If you’ve never been to a career fair, the first time you attend can feel overwhelming.
In front of the check-in tables you’ll probably see students forming lines to fill out name tags and pick up event literature. Some students may form clusters with people they know, while other individuals stand by themselves as they look at the literature and try to figure out what to do. You may overhear students asking as they pick up information on the participating companies and organizations, “How does this work? Do I just walk around? Where do I start?”
The Missouri State University Career Center will be hosting a campus-wide career fair on Wednesday, September 25, from noon until 4:00 p.m. in the JQH Arena. All students and alumni from all majors are invited to attend.
Here are some tips to help you navigate a career fair.
What Should I Do BEFORE the Career Fair?
Don’t wait until the last minute to get ready for the career fair. Instead, prepare several days in advance by readying your résumé, selecting your clothes, and researching employers.
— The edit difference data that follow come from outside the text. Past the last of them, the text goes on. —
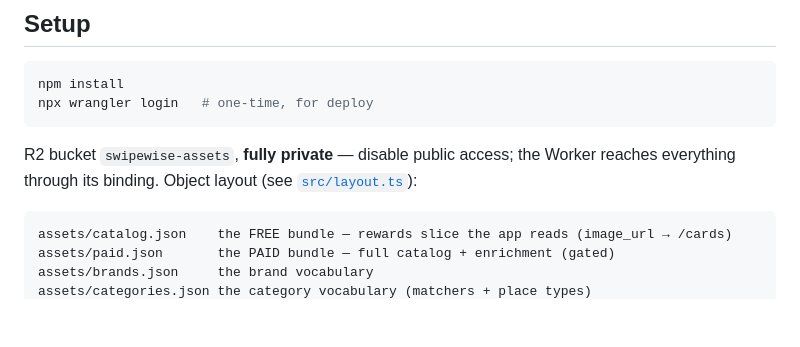
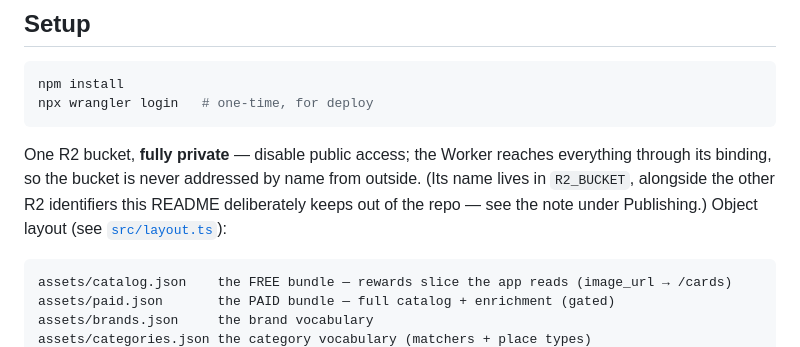
Before and after one commit to jacobceles/swipewise, a Markdown page: swipewise-api/README.md, the part around the change. Rendered like a GitHub page; blank space fills up the shorter version.

Commit message:
docs(api): stop naming the R2 bucket the same README promises to withhold
The README states that R2 identifiers never appear in the repo so a public CI
log cannot leak which R2 instance is in use — then names the bucket 100 lines
earlier. Not dangerous on its own: a private bucket is not addressable by name,
and reaching it needs the account id plus an access key and secret, none of
which are published. Verified separately that no public r2.dev domain is in
play — every image_url in the live catalog points at the Worker.

But a stated policy that is not followed is worse than no policy, because the
next person trusts it. The bucket is now referred to by its variable.

Co-Authored-By: Claude Opus 5 <noreply@anthropic.com>

````diff
--- a/swipewise-api/README.md
+++ b/swipewise-api/README.md
@@ -40,8 +40,10 @@ npm install
 npx wrangler login   # one-time, for deploy
 ```
 
-R2 bucket `swipewise-assets`, **fully private** — disable public access; the
-Worker reaches everything through its binding. Object layout (see
+One R2 bucket, **fully private** — disable public access; the Worker reaches
+everything through its binding, so the bucket is never addressed by name from
+outside. (Its name lives in `R2_BUCKET`, alongside the other R2 identifiers this
+README deliberately keeps out of the repo — see the note under Publishing.) Object layout (see
 [`src/layout.ts`](src/layout.ts)):
 
 ```
````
Is Your Résumé Ready?
Make sure your résumé has been well developed and proofread. Print it on quality résumé paper, and bring plenty of copies to distribute to employers. If you run out of copies, you may not have easy access to a printer or copier to make more.
Have You Selected Appropriate Attire?
Before employers even speak to you, the first thing they notice is your look. If you’re dressed too casually, you may send the message that you also have a casual attitude about working. Select clothing that is appropriate. Does this mean you should wear a suit? You definitely will see many students wearing suits, but business casual is often acceptable at career fairs. Business casual for this purpose is typically trousers/khakis and shirt with collar (for men) and trousers/skirt and blouse/shirt with collar (for women); NO jeans, NO athletic wear.
The answer depends upon the companies/organizations you’re targeting. If the companies that you’re pursuing are more laid back, then business casual is fine, but if they’re more conservative, then your attire should match.
For female job seekers, don’t wear skirts that are too short or too tight. Avoid tops that are too revealing—exposing too much cleavage or showing your bra/bra straps. In her column, “TV Shows Send Mixed Messages on Workplace Fashion,” (http://goo.gl/xKEkoc) Megan Pearl expresses the importance of finding a balance between wearing the latest trend and dressing the role of a professional.
Career fairs typically demand a lot of walking and standing, so make sure your shoes are comfortable. Stilettos may be more appropriate for a date, and flip-flops are too casual. If your shoes are new, make sure you’ve worn them enough to break them in before you wear them to the career fair.
Do You Know Which Employers Are Attending?
Visit the Career Center’s website (http://careercenter.missouristate.edu/FallCareerFair.htm) to see the list of employers who are planning to attend. You can view their websites and learn about them ahead of time. That way, when you speak with the representatives, you will be knowledgeable of their organization and able to ask educated questions.
What Do I Do When I Arrive at the Career Fair?
The first thing to do when you arrive is to check in at the check-in table, where you can collect a nametag and information on the employers. Try to avoid lugging a backpack with you. Not only does it get in the way, but a backpack disrupts the professional impression you’re trying to make.
Because attending a career fair can be somewhat intimidating, often students want to cling to their friends and approach employers in a herd, but this should be an individual activity. You want to distinguish yourself with the employers you meet. You don’t want to seem fearful or unable to talk to them on your own without the support of your friends.
Although you should research the employers ahead of time to determine those you definitely want to target, also take the opportunity to explore opportunities with employers you may not have considered. You may discover organizations that are a good match for your interest and skills.
Introduce yourself to the employer and give your best handshake (firm but not bone crushing). Make eye contact, smile, and be polite. Be prepared to discuss your career objectives, strengths, skills, interests, and how you would benefit their company. Find out if they’re collecting résumés, what their application process is, and if there are other recruiters or hiring managers you should speak with. Be sure to thank the employers for their time and, if possible, collect their business cards. If they don’t have a business card, then take note of their contact information.
What Happens AFTER the Career Fair?
Follow up as soon as possible (within a week) with those employers that interest you. Send an email message in which you thank them again and express your qualifications and interest.
The career fair can be an opportunity to learn about companies and organizations, make contacts with employers, and potentially have an on-the-spot interview that could lead to a second interview. When you’re looking for an internship or full-time position, attending a career fair could provide you with the connections you need.